(1824–1917) married (1851) Thomas Robert Macquoid (d. 1912). Born in Kentish Town and educated at home, she published more than fifty volumes of fiction, including children's books and ghost stories, and also wrote a number of travel books about France. She published in periodicals from 1859. Her husband, a painter, illustrated several of her books. Her earliest works, such as A Bad Beginning: A Story of a French Marriage (1862), Chesterford and Some of Its People (1863), By the Sea (1864), and Hester Kirton (1864), were published anonymously. Her later works include His Heart's Desire: A Romance (1903), a historical romance, A Village Chronicle (1905), reprinted from the Illustrated London News, which is a series of anodyne or melodramatic sketches of rural life, and Captain Dallington (1907), about a highwayman. Her brand of pure fiction was becoming old-fashioned by the Edwardian period and she made seven applications to the Royal Literary Fund between 1894 and 1915, when old, ill, but still working. She also received a Civil List pension of £120. She was the mother of the furniture historian Percy Macquoid (1852–1925), who illustrated some of her books.

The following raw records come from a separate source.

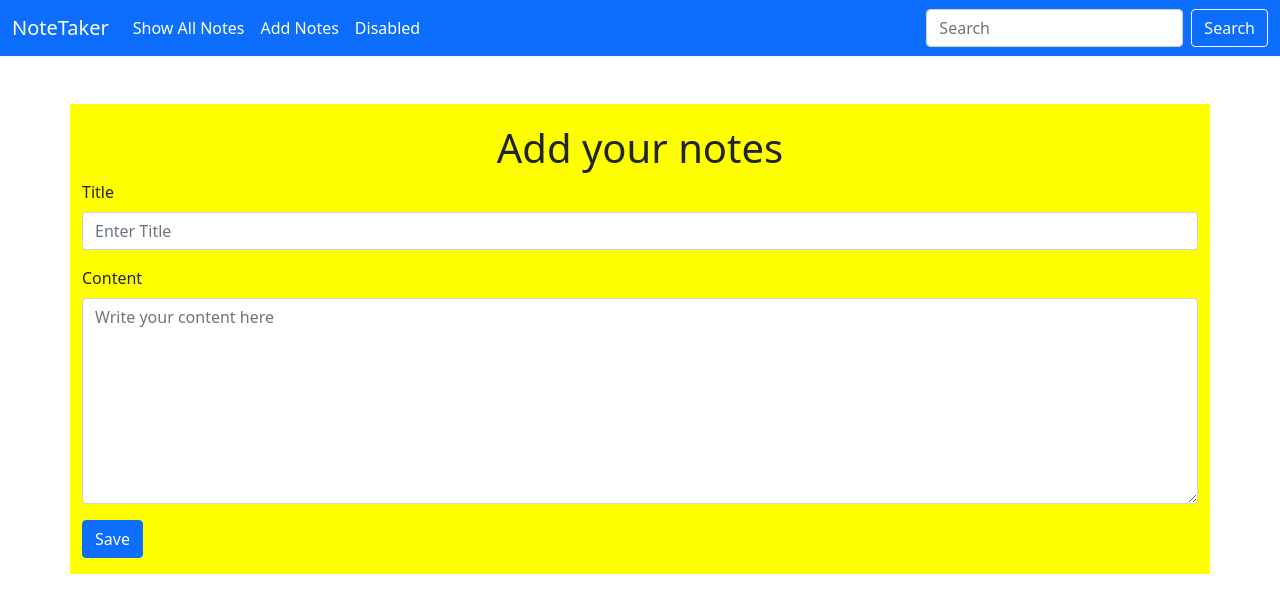
Repository: Shubham-Kumar-cmd/Hibernate
Page: http://localhost/NoteTakerApp/addNotes.jsp
An editor plug-in stored every save of this project. The page is shown before and after the next save, followed by the edit.
The browser window is 1280 px wide. The pictures show the whole page.
The page is served by Tomcat 9.

Above is the page before, as saved 2023-02-07 13:20:15.

After the next save:
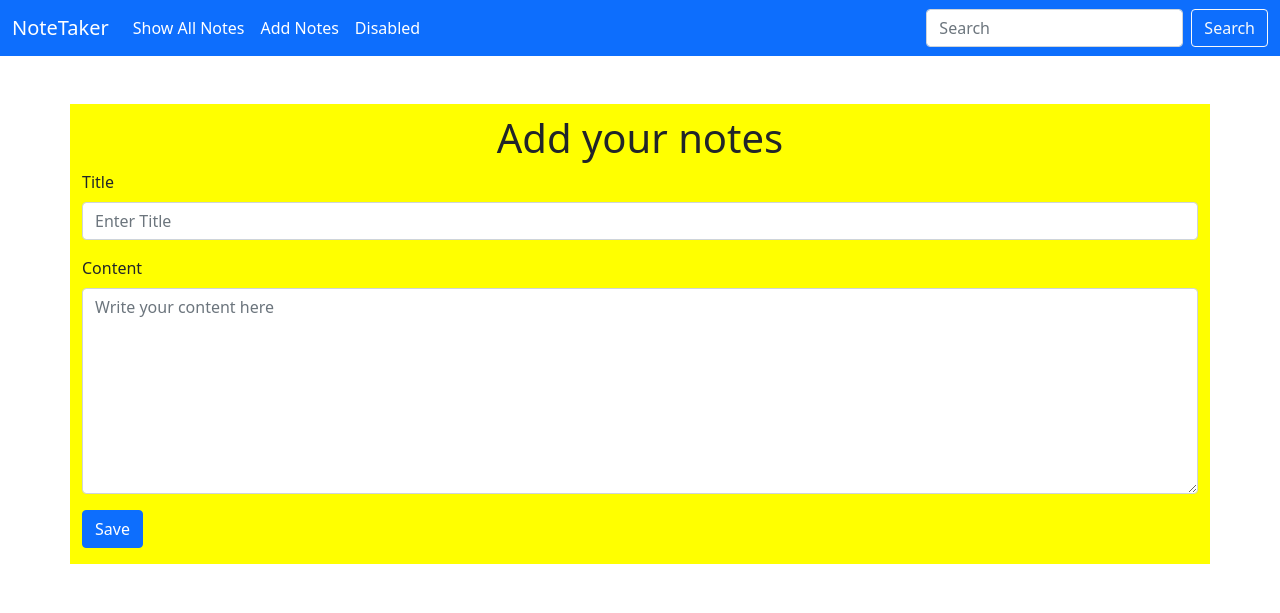
Saved 35 s later.
--- a/NoteTakerApp/src/main/webapp/css/style.css
+++ b/NoteTakerApp/src/main/webapp/css/style.css
@@ -10,6 +10,6 @@
  	margin:16px 8px;
  }
  .title{
- 	padding-top:20px;
+ 	padding-top:10px;
  	text-align:center;
  }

From The Oxford Companion to Edwardian Fiction in Oxford Reference.